+++ Exercise input

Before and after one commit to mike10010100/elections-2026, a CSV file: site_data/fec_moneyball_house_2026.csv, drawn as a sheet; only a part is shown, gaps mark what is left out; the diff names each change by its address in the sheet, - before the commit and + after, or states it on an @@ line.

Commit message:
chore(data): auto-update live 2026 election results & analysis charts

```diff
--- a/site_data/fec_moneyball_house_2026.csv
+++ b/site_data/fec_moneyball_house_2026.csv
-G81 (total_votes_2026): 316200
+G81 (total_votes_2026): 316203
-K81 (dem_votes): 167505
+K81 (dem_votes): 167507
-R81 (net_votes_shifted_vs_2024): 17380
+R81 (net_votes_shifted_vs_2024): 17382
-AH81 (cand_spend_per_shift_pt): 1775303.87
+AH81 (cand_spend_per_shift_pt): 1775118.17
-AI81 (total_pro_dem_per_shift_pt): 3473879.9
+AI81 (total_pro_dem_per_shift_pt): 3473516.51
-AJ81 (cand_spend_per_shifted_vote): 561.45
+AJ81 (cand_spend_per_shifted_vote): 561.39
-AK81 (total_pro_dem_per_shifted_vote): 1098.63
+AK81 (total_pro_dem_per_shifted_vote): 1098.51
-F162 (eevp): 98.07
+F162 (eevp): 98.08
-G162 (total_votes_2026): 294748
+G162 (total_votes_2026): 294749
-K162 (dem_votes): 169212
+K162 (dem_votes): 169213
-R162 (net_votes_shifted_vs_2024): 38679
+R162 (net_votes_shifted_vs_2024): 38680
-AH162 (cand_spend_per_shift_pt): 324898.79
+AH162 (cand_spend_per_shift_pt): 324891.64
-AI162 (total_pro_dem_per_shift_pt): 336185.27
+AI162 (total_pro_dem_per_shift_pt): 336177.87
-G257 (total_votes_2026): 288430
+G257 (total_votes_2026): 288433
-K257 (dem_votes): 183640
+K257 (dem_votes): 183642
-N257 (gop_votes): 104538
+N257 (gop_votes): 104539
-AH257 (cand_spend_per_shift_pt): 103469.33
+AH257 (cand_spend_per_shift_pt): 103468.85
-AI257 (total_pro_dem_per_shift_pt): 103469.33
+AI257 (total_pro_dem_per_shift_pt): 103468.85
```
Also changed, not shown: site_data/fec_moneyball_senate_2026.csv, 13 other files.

++++++

Try it: Return, in full, every line of these entries that holds "shown".

Finished exercise:
Before and after one commit to mike10010100/elections-2026, a CSV file: site_data/fec_moneyball_house_2026.csv, drawn as a sheet; only a part is shown, gaps mark what is left out; the diff names each change by its address in the sheet, - before the commit and + after, or states it on an @@ line.
Also changed, not shown: site_data/fec_moneyball_senate_2026.csv, 13 other files.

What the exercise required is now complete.